If you want wider lats, have I got an exercise for you! This one will blow up your lats like no other type of pull-up I've found. The secret to this one lies in WHERE you do the pull-up...
But I'm not very good at keeping secrets so here it is...
You do the pull-ups in the CORNER of the power rack!
I know it's hard to contain yourself at this point, but try to keep it together! Once I explain HOW to do pull-ups in the corner of the rack and WHY this corner pull-up works so good, you'll be itching to get to the gym and try it.
To really properly explain why it works so good, you first need to know how to do it so you can visualize how it works.
Now, to do this exercise, you're going to need a power rack. And that's pretty much it. Technically, you should also be able to do at least 6 to 8 reps of regular pull-ups in order to perform this exercise. But even if you CAN'T do that, I'm also going to show you a way to spot yourself so you CAN perform this exercise and get just as much out of it as anybody else.
So even if you can't do full pull-ups, keep reading!
First, stand facing the corner of the rack. Now reach up with your left hand and grip the top cross-bar with a PALM-FACING-AWAY grip (a.k.a. reverse grip) about 18 inches from the corner. Now reach up with your right hand and grip the side top beam with the same grip at the same relative distance from the corner as your left hand. You want to be sure to keep your grip even on the beams. Definitely experiment with grip width to best match your armspan when performing this exercise.
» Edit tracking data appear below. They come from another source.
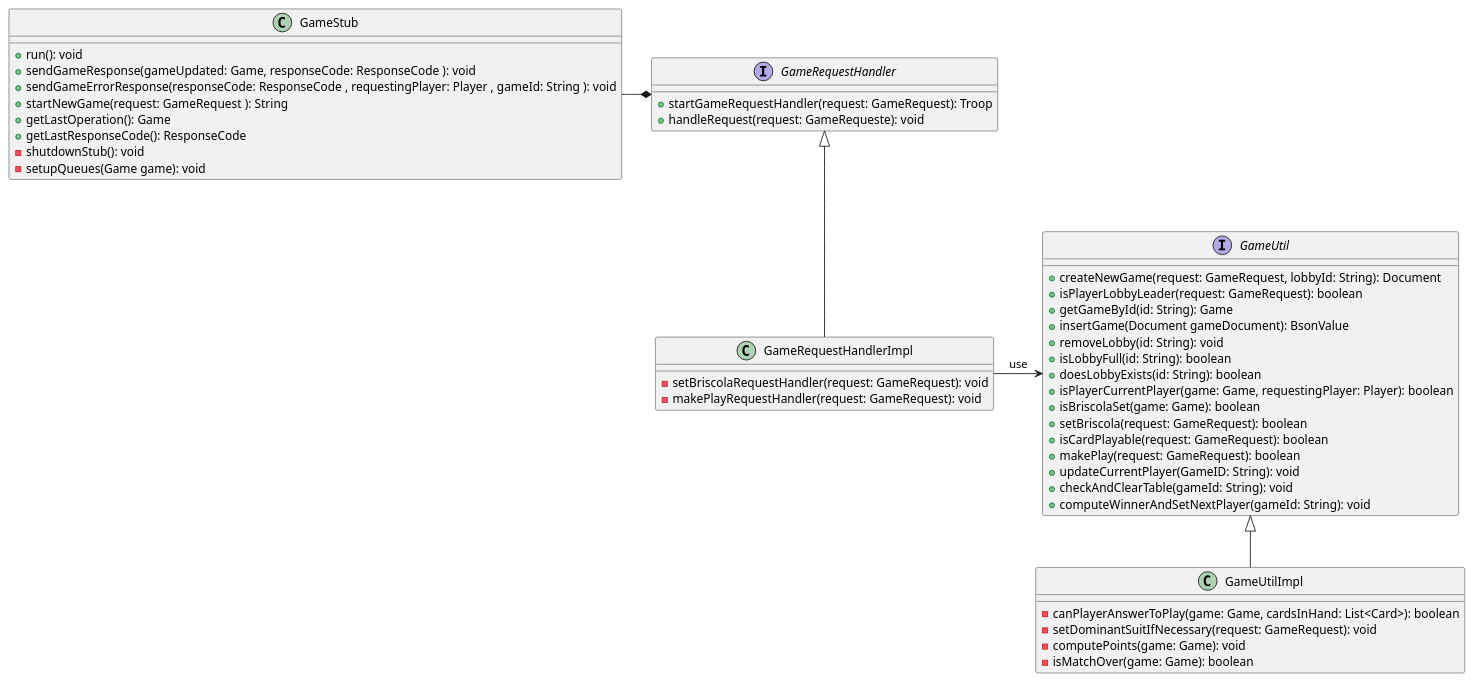
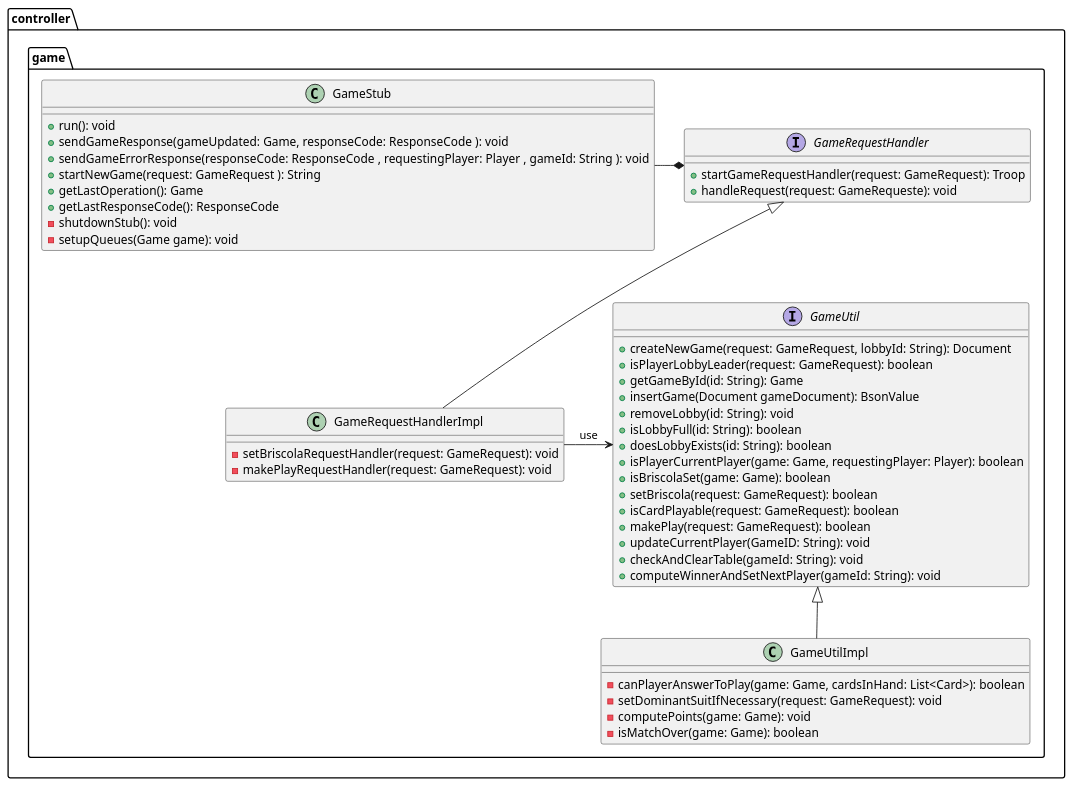
One commit to AngeloParrinello/beccaccino-ds changed the diagram in doc/diagram/GameManagement.puml. Above: the diagram before and after it, drawn with PlantUML. The commit also changed 1 other file, not shown here.

Commit message:
doc: add the class diagram for the lobbies management

```diff
--- a/doc/diagram/GameManagement.puml
+++ b/doc/diagram/GameManagement.puml
@@ -1,56 +1,60 @@
 @startuml
+
+package controller.game {
 
 interface GameRequestHandler {
 +startGameRequestHandler(request: GameRequest): Troop
 +handleRequest(request: GameRequeste): void
 }
 
 class GameRequestHandlerImpl {
 - setBriscolaRequestHandler(request: GameRequest): void
 - makePlayRequestHandler(request: GameRequest): void
 }
 
 interface GameUtil {
     + createNewGame(request: GameRequest, lobbyId: String): Document
     + isPlayerLobbyLeader(request: GameRequest): boolean
     + getGameById(id: String): Game
     + insertGame(Document gameDocument): BsonValue
     + removeLobby(id: String): void
     + isLobbyFull(id: String): boolean
     + doesLobbyExists(id: String): boolean
     + isPlayerCurrentPlayer(game: Game, requestingPlayer: Player): boolean
     + isBriscolaSet(game: Game): boolean
     + setBriscola(request: GameRequest): boolean
     + isCardPlayable(request: GameRequest): boolean
     + makePlay(request: GameRequest): boolean
     + updateCurrentPlayer(GameID: String): void
     + checkAndClearTable(gameId: String): void
     + computeWinnerAndSetNextPlayer(gameId: String): void
 }
 
 class GameUtilImpl {
  - canPlayerAnswerToPlay(game: Game, cardsInHand: List<Card>): boolean
  - setDominantSuitIfNecessary(request: GameRequest): void
  - computePoints(game: Game): void
  - isMatchOver(game: Game): boolean
 
 }
 
 class GameStub {
 + run(): void
 + sendGameResponse(gameUpdated: Game, responseCode: ResponseCode ): void
 + sendGameErrorResponse(responseCode: ResponseCode , requestingPlayer: Player , gameId: String ): void
 + startNewGame(request: GameRequest ): String
 + getLastOperation(): Game
 + getLastResponseCode(): ResponseCode
 - shutdownStub(): void
 - setupQueues(Game game): void
 
 }
 
+}
+
 GameRequestHandler <|-down- GameRequestHandlerImpl
 GameUtil <|-down- GameUtilImpl
 GameUtil <--left- GameRequestHandlerImpl : use
 GameRequestHandler *--left- GameStub
 
 @enduml
```
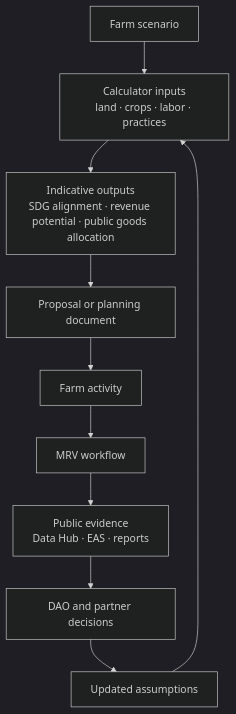
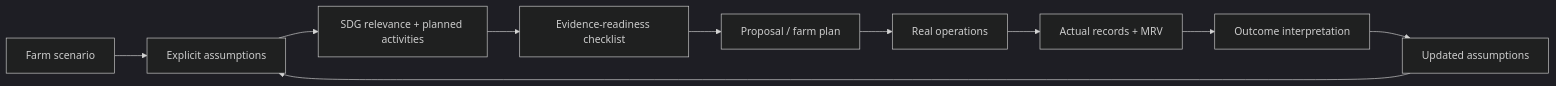
Before and after one commit to wasalo/Kokonut-Public-Site: the diagram in kokonut-framework/impact-calculator.mdx, drawn with Mermaid (dark theme). The commit also changed other lines of this file and 1 other file, not shown here.

Commit message:
docs(kokonut-framework): improve impact calculator

````diff
--- a/kokonut-framework/impact-calculator.mdx
+++ b/kokonut-framework/impact-calculator.mdx
@@ -51,12 +71,12 @@
 ```mermaid
-flowchart TD
-    A["Farm scenario"] --> B["Calculator inputs\nland · crops · labor · practices"]
-    B --> C["Indicative outputs\nSDG alignment · revenue potential · public goods allocation"]
-    C --> D["Proposal or planning document"]
-    D --> E["Farm activity"]
-    E --> F["MRV workflow"]
-    F --> G["Public evidence\nData Hub · EAS · reports"]
-    G --> H["DAO and partner decisions"]
+flowchart LR
+    A["Farm scenario"] --> B["Explicit assumptions"]
+    B --> C["SDG relevance + planned activities"]
+    C --> D["Evidence-readiness checklist"]
+    D --> E["Proposal / farm plan"]
+    E --> F["Real operations"]
+    F --> G["Actual records + MRV"]
+    G --> H["Outcome interpretation"]
     H --> I["Updated assumptions"]
     I --> B
 ```
````
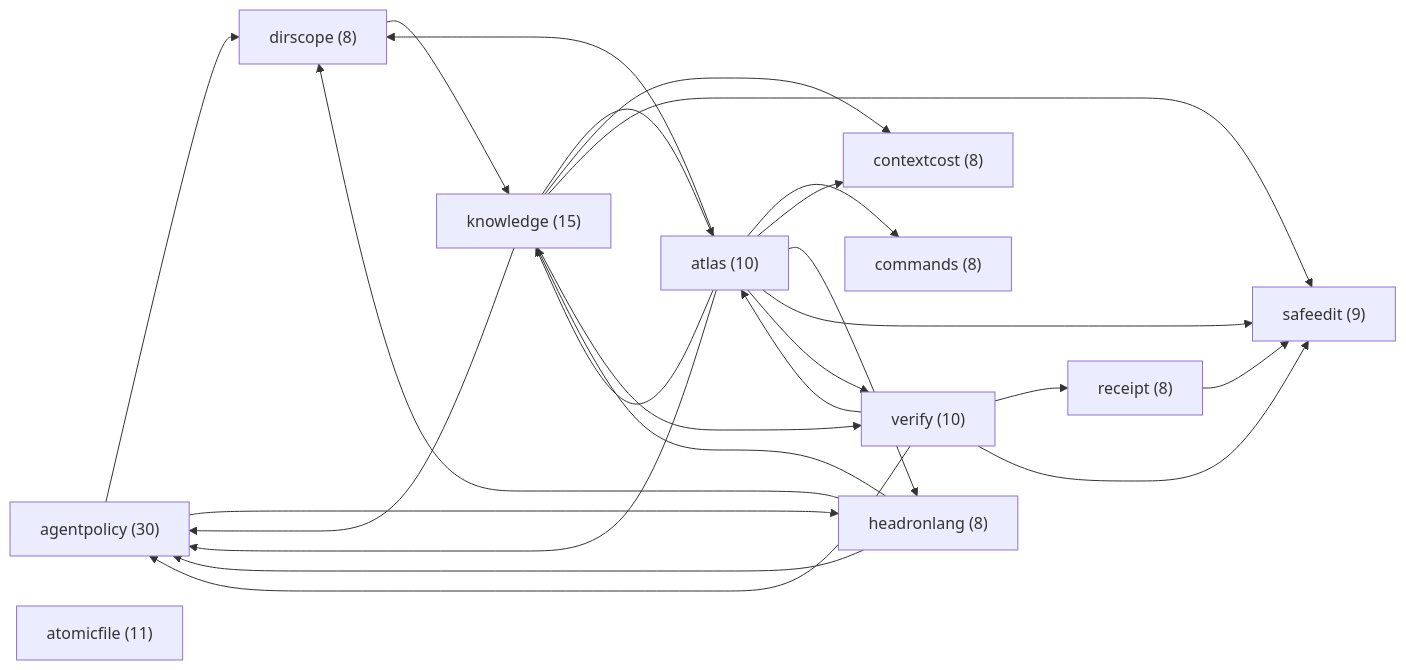
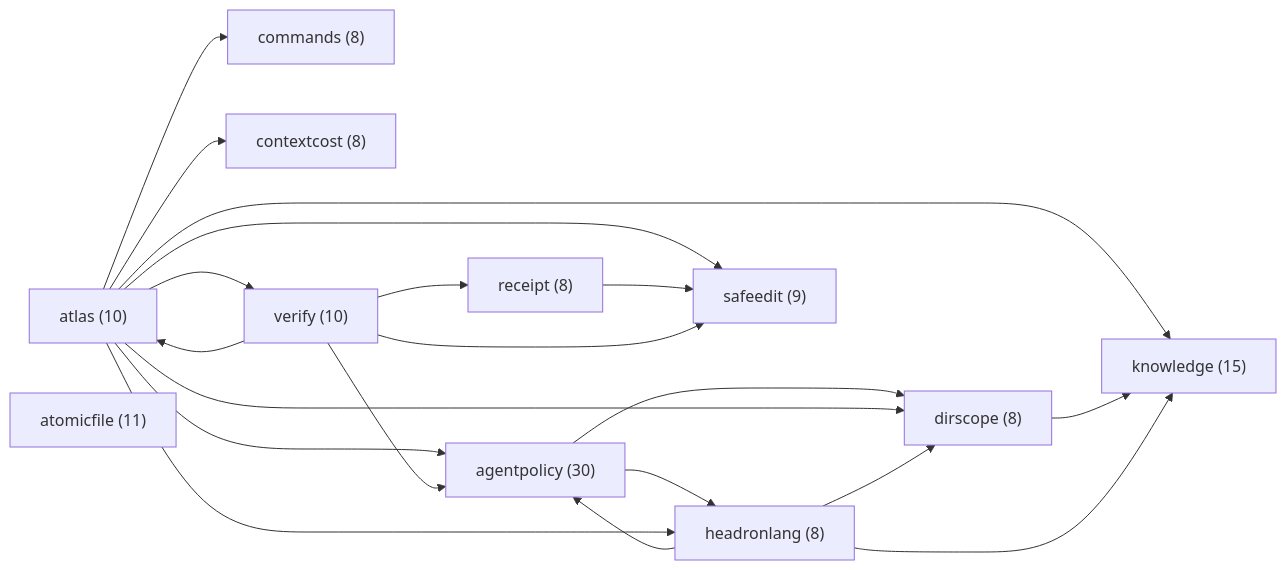
Before and after one commit to HLIntel/Headron: the diagram in docs/MODULES.md, drawn with Mermaid. The commit also changed other lines of this file and 15 other files, not shown here.

````diff
--- a/docs/MODULES.md
+++ b/docs/MODULES.md
@@ -8,38 +8,33 @@
 ```mermaid
 flowchart LR
   m_agentpolicy["agentpolicy (30)"]
   m_atlas["atlas (10)"]
   m_atomicfile["atomicfile (11)"]
   m_commands["commands (8)"]
   m_contextcost["contextcost (8)"]
   m_dirscope["dirscope (8)"]
   m_headronlang["headronlang (8)"]
   m_knowledge["knowledge (15)"]
   m_receipt["receipt (8)"]
   m_safeedit["safeedit (9)"]
   m_verify["verify (10)"]
   m_agentpolicy --> m_dirscope
   m_agentpolicy --> m_headronlang
   m_atlas --> m_agentpolicy
   m_atlas --> m_commands
   m_atlas --> m_contextcost
   m_atlas --> m_dirscope
   m_atlas --> m_headronlang
   m_atlas --> m_knowledge
   m_atlas --> m_safeedit
   m_atlas --> m_verify
   m_dirscope --> m_knowledge
   m_headronlang --> m_agentpolicy
   m_headronlang --> m_dirscope
   m_headronlang --> m_knowledge
-  m_knowledge --> m_agentpolicy
-  m_knowledge --> m_atlas
-  m_knowledge --> m_contextcost
-  m_knowledge --> m_safeedit
-  m_knowledge --> m_verify
   m_receipt --> m_safeedit
   m_verify --> m_agentpolicy
   m_verify --> m_atlas
   m_verify --> m_receipt
   m_verify --> m_safeedit
 ```
````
Now you're ready to pull!
Bend your knees and get your feet off the ground. You'll immediately notice the tension in your lats in that bottom position. Perform a regular pull-up movement, bringing your body up as high as possible.
Here's the BIG trick...as you pull yourself up, try to consciously PUSH OUTWARDS against the cross-beams of the rack. This outwards pushing combined with the pulling up puts HUGE tension on the extreme outer fibers of the lats.
So pull yourself up as high as possible then lower yourself SLOWLY and under complete control. The negative on this exercise is VERY intense and the stretch it puts on your lats is phenomenal!
As you get towards the bottom, let your arms go completely straight to maximize the stretch on the lats. Be sure to keep tension in the shoulders, though. Even though your arms are straight, you want your body to still be supported by muscle tension in the lats and not the tendons and ligaments of your shoulder joints.
Now pull back up again, remembering to push outwards against the cross-beams as you pull up.
Keep going until you can't do any more reps. It's a tough exercise and an eye-opener even for people who generally can do a lot of pull-ups!
So how do you do this exercise if you can't do a lot of (or any!) pull-ups? Self-spotting with your feet.
When you're in the rack, you can either set the safety rail or the racking pin (the hook that you rack the weight on) to about 2 feet or so off the ground. The exact height will depend on how tall your rack is and how tall YOU are. Basically, you're going to be using it as a step. As you do the pull-up, you're going to set your foot on that pin/rail and use your legs to help you get the reps.
It's important here to give yourself only as much help as you need to complete the rep you're doing, NOT so much that you're just standing up and down and going through the motions. You want to keep strong tension on the lats to get the most out of this exercise.
This technique is good not only for those who need help right off the bat but for doing forced reps when you CAN do full reps on your own. When you can't perform another full rep on your own, set your foot on the pin/rail and keep going!
You can also perform this exercise using a palms-facing-in grip, but I've found it to be less effective in terms of hitting the outer lats than the palms-facing-out version.
More Articles by Author Nick Nilsson
Return To Weight Lifting Articles Archive